Some tooth-coloured material are dental composites, glass-ionomer and ceramic inlays. Amalgam is the metallic look and strong restorative option which is not most popular these days due to mercury-release concerns.
Tooth-coloured material being aesthetically pleasing and very durable are replacing Amalgam but there are places for use of Amalgam that still proves to be the best choice. For example, under the crown when compressive strength matters and there is no chance of mercury release while sealed under a crown.
Each restorative material has characteristics that may make it more suitable for some scenarios better than others. Glass-ionomer can chemically attach to the inner layer of teeth and releases fluoride so good for deep spots but not wear-resistant enough on the chewing surface.
Sandwich technique is when we use Glass-ionomer under the composite to have the best function of both materials in some situations.
Composite Resin Fillings
Created from bits of glass floating in a resin, a composite resin filling is very good replacement to traditional restorative material as long as the correct incremental technique is applied. The reason we utilise this kind of filling is that it offers extra support to the tooth’s structure. Composite resin fillings represent an effective, long-lasting solution. We can provide you with a range of colour choices so we can match the filling to the natural shade of your tooth.
Tooth Coloured Fillings
Comparable to composite resin fillings, GIC fillings are also composed of glass pieces and are tooth coloured.
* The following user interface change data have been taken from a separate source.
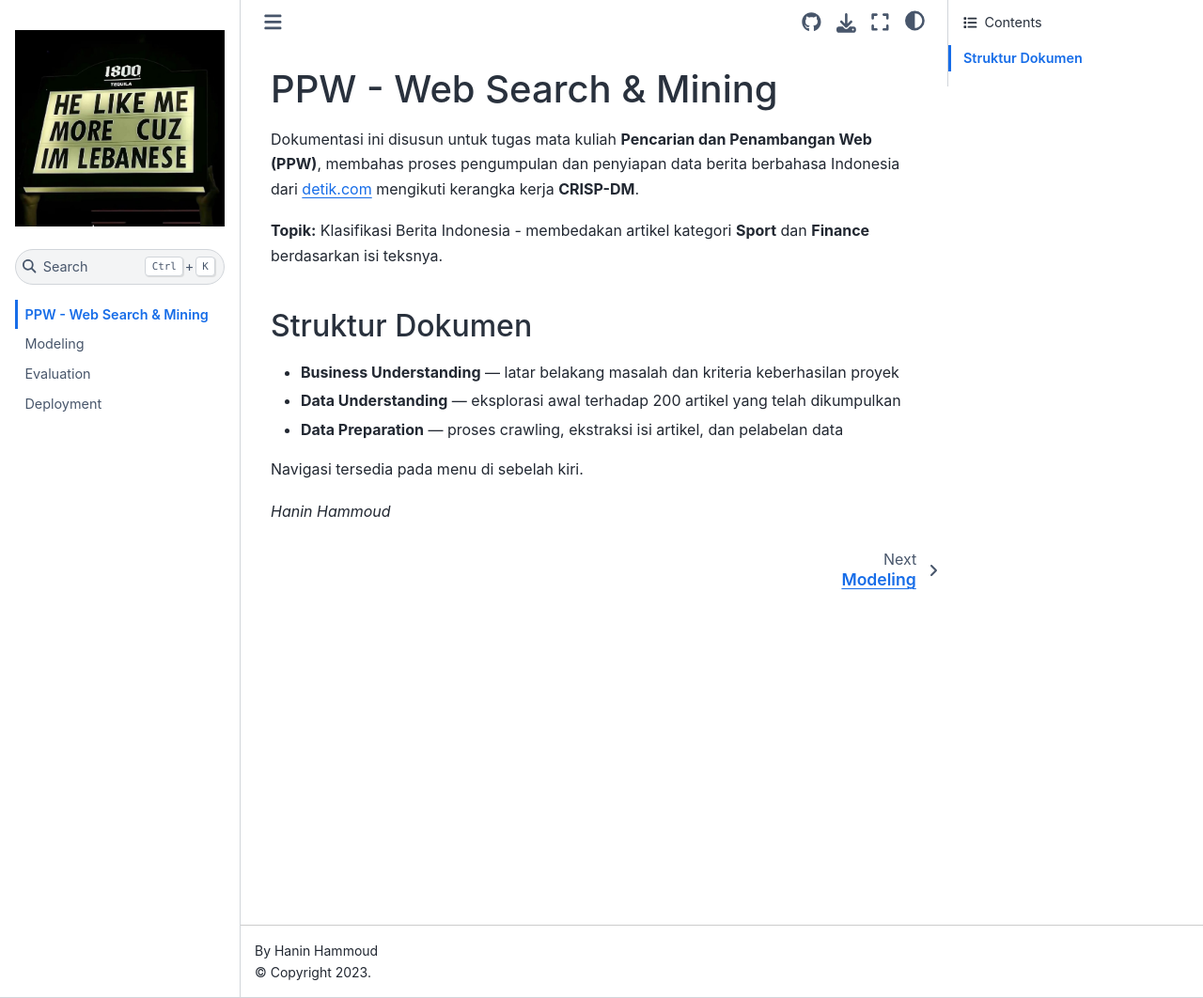
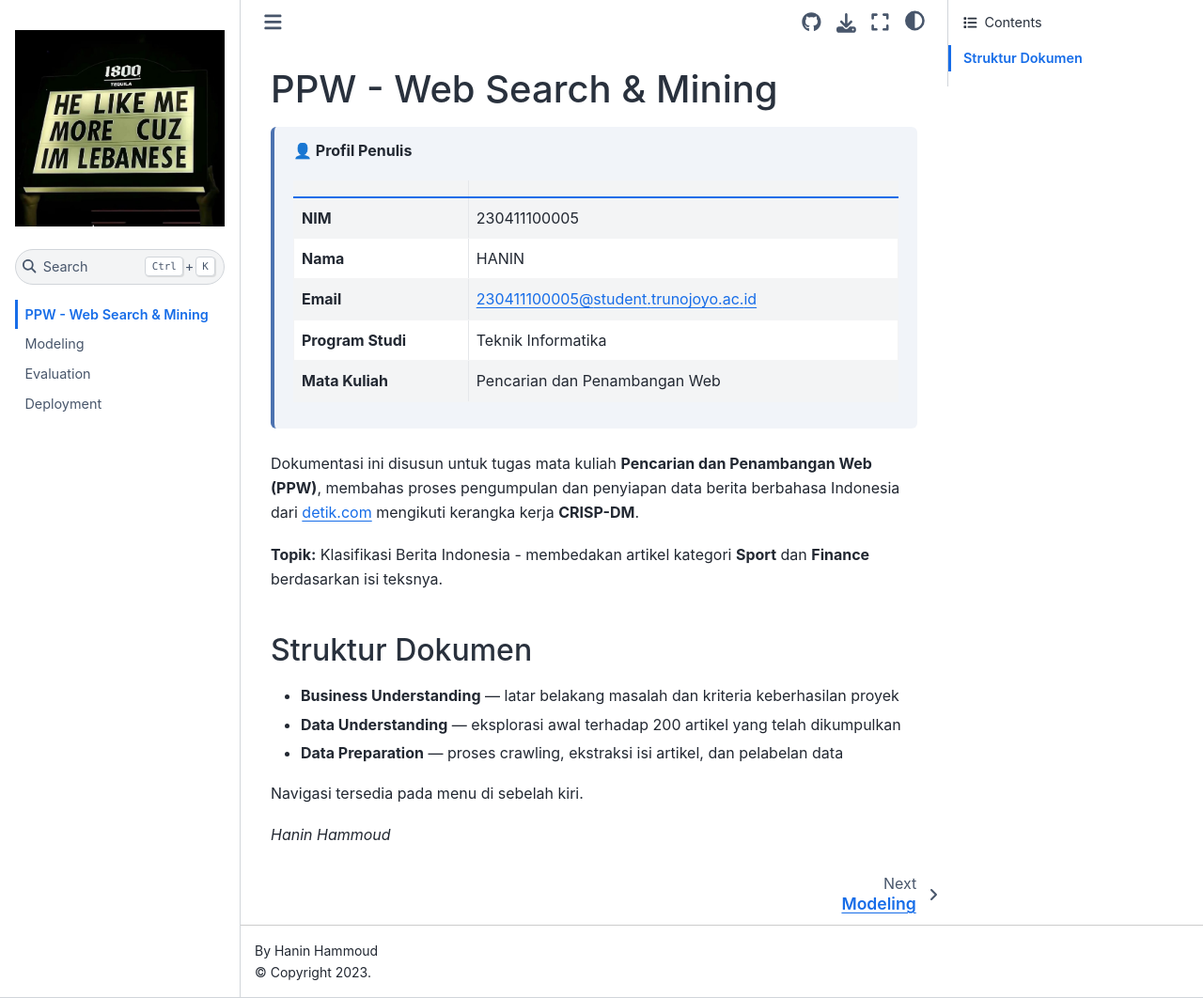
Before and after one commit to haninhammoud01/ppw, a Jupyter Book: the page built from intro.md, in a window 1280 px wide and 1062 px high. Shown: the whole window at 94% size. Built offline with Jupyter Book 1.0.4 settings and Sphinx 7.4.7 and the Sphinx Book theme 1.1.4, drawn with Linux system fonts in a browser that asks for light colours; pages that are not in the unit, such as notebooks, are missing from menus.

```diff
--- a/intro.md
+++ b/intro.md
@@ -1,4 +1,18 @@
 # PPW - Web Search & Mining
+
+<div style="border-left: 4px solid #4C72B0; padding: 12px 20px; background-color: rgba(76,114,176,0.08); border-radius: 6px; margin-bottom: 24px;">
+
+**👤 Profil Penulis**
+
+| | |
+|---|---|
+| **NIM** | 230411100005 |
+| **Nama** | HANIN |
+| **Email** | 230411100005@student.trunojoyo.ac.id |
+| **Program Studi** | Teknik Informatika |
+| **Mata Kuliah** | Pencarian dan Penambangan Web |
+
+</div>
 
 Dokumentasi ini disusun untuk tugas mata kuliah **Pencarian dan Penambangan Web (PPW)**, membahas proses pengumpulan dan penyiapan data berita berbahasa Indonesia dari [detik.com](https://detik.com) mengikuti kerangka kerja **CRISP-DM**.
 
```
Also changed, not shown: 1 other file.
Each filling also includes an organic acid that initiates the hardening of the filling when it is joined with the glass particles. This type of filling chemically adheres to the affected tooth and discharges fluoride to avert leaking around the filling and to help shield the tooth from decay. Though composite resin fillings are stronger and often look better, GIC fillings provide more biocompatibility and better chemical seal to the tooth structure.
For some cases we have to use both GIC and composite to restore deep cavities/complex scenarios which we will show and explain step by step in photos usually we take on each step.